This exercise asks for every record to be output again exactly.

User interface change data:
==================================================

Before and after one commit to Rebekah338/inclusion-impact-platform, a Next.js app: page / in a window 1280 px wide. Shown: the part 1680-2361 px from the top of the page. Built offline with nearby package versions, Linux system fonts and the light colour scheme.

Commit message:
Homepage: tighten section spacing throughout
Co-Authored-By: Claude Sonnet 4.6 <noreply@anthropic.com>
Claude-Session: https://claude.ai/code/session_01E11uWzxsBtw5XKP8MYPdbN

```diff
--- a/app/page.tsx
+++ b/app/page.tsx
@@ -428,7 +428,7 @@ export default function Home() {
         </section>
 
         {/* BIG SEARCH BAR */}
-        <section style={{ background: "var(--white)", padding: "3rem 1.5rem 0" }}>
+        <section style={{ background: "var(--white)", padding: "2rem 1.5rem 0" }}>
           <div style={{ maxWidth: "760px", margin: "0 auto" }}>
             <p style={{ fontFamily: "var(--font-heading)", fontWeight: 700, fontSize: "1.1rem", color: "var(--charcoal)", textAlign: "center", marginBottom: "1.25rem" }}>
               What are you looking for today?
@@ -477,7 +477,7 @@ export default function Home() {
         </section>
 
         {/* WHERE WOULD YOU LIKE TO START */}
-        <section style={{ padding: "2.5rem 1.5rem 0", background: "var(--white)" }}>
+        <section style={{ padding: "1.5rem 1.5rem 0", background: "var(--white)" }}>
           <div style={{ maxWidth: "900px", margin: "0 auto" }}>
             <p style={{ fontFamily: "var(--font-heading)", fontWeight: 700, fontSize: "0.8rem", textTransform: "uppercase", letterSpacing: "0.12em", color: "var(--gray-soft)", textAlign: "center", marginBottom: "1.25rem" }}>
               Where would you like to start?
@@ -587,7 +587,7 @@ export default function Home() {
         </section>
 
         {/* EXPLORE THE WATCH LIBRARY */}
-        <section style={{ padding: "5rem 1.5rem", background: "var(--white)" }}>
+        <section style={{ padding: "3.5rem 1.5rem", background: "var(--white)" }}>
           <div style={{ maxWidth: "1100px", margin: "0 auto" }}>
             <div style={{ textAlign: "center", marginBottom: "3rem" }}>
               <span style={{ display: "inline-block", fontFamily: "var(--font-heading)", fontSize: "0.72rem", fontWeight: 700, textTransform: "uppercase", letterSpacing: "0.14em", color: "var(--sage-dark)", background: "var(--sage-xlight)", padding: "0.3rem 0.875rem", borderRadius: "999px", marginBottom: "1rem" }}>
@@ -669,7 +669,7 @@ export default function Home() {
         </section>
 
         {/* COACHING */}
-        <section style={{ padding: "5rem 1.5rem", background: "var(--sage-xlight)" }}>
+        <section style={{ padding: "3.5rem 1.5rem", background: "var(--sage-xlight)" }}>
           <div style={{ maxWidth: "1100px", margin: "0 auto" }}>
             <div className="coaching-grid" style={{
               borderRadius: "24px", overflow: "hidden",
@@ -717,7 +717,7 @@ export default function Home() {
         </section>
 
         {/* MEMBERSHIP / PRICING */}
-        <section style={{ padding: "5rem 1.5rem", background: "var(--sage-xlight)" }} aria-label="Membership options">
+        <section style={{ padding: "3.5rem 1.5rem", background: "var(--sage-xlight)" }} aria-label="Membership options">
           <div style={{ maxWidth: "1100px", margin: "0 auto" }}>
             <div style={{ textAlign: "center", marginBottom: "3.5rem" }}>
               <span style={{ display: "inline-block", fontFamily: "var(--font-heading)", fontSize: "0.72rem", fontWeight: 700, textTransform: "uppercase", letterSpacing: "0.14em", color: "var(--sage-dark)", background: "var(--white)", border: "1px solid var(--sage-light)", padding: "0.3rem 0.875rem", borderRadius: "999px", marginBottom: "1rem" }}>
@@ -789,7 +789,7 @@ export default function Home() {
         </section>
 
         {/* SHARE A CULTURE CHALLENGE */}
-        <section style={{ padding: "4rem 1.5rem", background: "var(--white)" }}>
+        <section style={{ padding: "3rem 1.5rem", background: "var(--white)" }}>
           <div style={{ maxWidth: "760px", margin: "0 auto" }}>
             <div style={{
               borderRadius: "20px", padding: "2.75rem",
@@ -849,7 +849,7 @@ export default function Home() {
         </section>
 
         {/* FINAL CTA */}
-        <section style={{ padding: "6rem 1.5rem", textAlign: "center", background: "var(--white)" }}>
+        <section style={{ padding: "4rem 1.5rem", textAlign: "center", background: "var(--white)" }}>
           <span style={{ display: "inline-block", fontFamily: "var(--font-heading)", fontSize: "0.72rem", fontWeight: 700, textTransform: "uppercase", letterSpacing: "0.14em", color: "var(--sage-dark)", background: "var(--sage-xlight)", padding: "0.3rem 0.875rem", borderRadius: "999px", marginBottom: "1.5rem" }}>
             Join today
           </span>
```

==================================================

• Written response:
Before and after one commit to Rebekah338/inclusion-impact-platform, a Next.js app: page / in a window 1280 px wide. Shown: the part 1680-2361 px from the top of the page. Built offline with nearby package versions, Linux system fonts and the light colour scheme.

Commit message:
Homepage: tighten section spacing throughout
Co-Authored-By: Claude Sonnet 4.6 <noreply@anthropic.com>
Claude-Session: https://claude.ai/code/session_01E11uWzxsBtw5XKP8MYPdbN

```diff
--- a/app/page.tsx
+++ b/app/page.tsx
@@ -428,7 +428,7 @@ export default function Home() {
         </section>
 
         {/* BIG SEARCH BAR */}
-        <section style={{ background: "var(--white)", padding: "3rem 1.5rem 0" }}>
+        <section style={{ background: "var(--white)", padding: "2rem 1.5rem 0" }}>
           <div style={{ maxWidth: "760px", margin: "0 auto" }}>
             <p style={{ fontFamily: "var(--font-heading)", fontWeight: 700, fontSize: "1.1rem", color: "var(--charcoal)", textAlign: "center", marginBottom: "1.25rem" }}>
               What are you looking for today?
@@ -477,7 +477,7 @@ export default function Home() {
         </section>
 
         {/* WHERE WOULD YOU LIKE TO START */}
-        <section style={{ padding: "2.5rem 1.5rem 0", background: "var(--white)" }}>
+        <section style={{ padding: "1.5rem 1.5rem 0", background: "var(--white)" }}>
           <div style={{ maxWidth: "900px", margin: "0 auto" }}>
             <p style={{ fontFamily: "var(--font-heading)", fontWeight: 700, fontSize: "0.8rem", textTransform: "uppercase", letterSpacing: "0.12em", color: "var(--gray-soft)", textAlign: "center", marginBottom: "1.25rem" }}>
               Where would you like to start?
@@ -587,7 +587,7 @@ export default function Home() {
         </section>
 
         {/* EXPLORE THE WATCH LIBRARY */}
-        <section style={{ padding: "5rem 1.5rem", background: "var(--white)" }}>
+        <section style={{ padding: "3.5rem 1.5rem", background: "var(--white)" }}>
           <div style={{ maxWidth: "1100px", margin: "0 auto" }}>
             <div style={{ textAlign: "center", marginBottom: "3rem" }}>
               <span style={{ display: "inline-block", fontFamily: "var(--font-heading)", fontSize: "0.72rem", fontWeight: 700, textTransform: "uppercase", letterSpacing: "0.14em", color: "var(--sage-dark)", background: "var(--sage-xlight)", padding: "0.3rem 0.875rem", borderRadius: "999px", marginBottom: "1rem" }}>
@@ -669,7 +669,7 @@ export default function Home() {
         </section>
 
         {/* COACHING */}
-        <section style={{ padding: "5rem 1.5rem", background: "var(--sage-xlight)" }}>
+        <section style={{ padding: "3.5rem 1.5rem", background: "var(--sage-xlight)" }}>
           <div style={{ maxWidth: "1100px", margin: "0 auto" }}>
             <div className="coaching-grid" style={{
               borderRadius: "24px", overflow: "hidden",
@@ -717,7 +717,7 @@ export default function Home() {
         </section>
 
         {/* MEMBERSHIP / PRICING */}
-        <section style={{ padding: "5rem 1.5rem", background: "var(--sage-xlight)" }} aria-label="Membership options">
+        <section style={{ padding: "3.5rem 1.5rem", background: "var(--sage-xlight)" }} aria-label="Membership options">
           <div style={{ maxWidth: "1100px", margin: "0 auto" }}>
             <div style={{ textAlign: "center", marginBottom: "3.5rem" }}>
               <span style={{ display: "inline-block", fontFamily: "var(--font-heading)", fontSize: "0.72rem", fontWeight: 700, textTransform: "uppercase", letterSpacing: "0.14em", color: "var(--sage-dark)", background: "var(--white)", border: "1px solid var(--sage-light)", padding: "0.3rem 0.875rem", borderRadius: "999px", marginBottom: "1rem" }}>
@@ -789,7 +789,7 @@ export default function Home() {
         </section>
 
         {/* SHARE A CULTURE CHALLENGE */}
-        <section style={{ padding: "4rem 1.5rem", background: "var(--white)" }}>
+        <section style={{ padding: "3rem 1.5rem", background: "var(--white)" }}>
           <div style={{ maxWidth: "760px", margin: "0 auto" }}>
             <div style={{
               borderRadius: "20px", padding: "2.75rem",
@@ -849,7 +849,7 @@ export default function Home() {
         </section>
 
         {/* FINAL CTA */}
-        <section style={{ padding: "6rem 1.5rem", textAlign: "center", background: "var(--white)" }}>
+        <section style={{ padding: "4rem 1.5rem", textAlign: "center", background: "var(--white)" }}>
           <span style={{ display: "inline-block", fontFamily: "var(--font-heading)", fontSize: "0.72rem", fontWeight: 700, textTransform: "uppercase", letterSpacing: "0.14em", color: "var(--sage-dark)", background: "var(--sage-xlight)", padding: "0.3rem 0.875rem", borderRadius: "999px", marginBottom: "1.5rem" }}>
             Join today
           </span>
```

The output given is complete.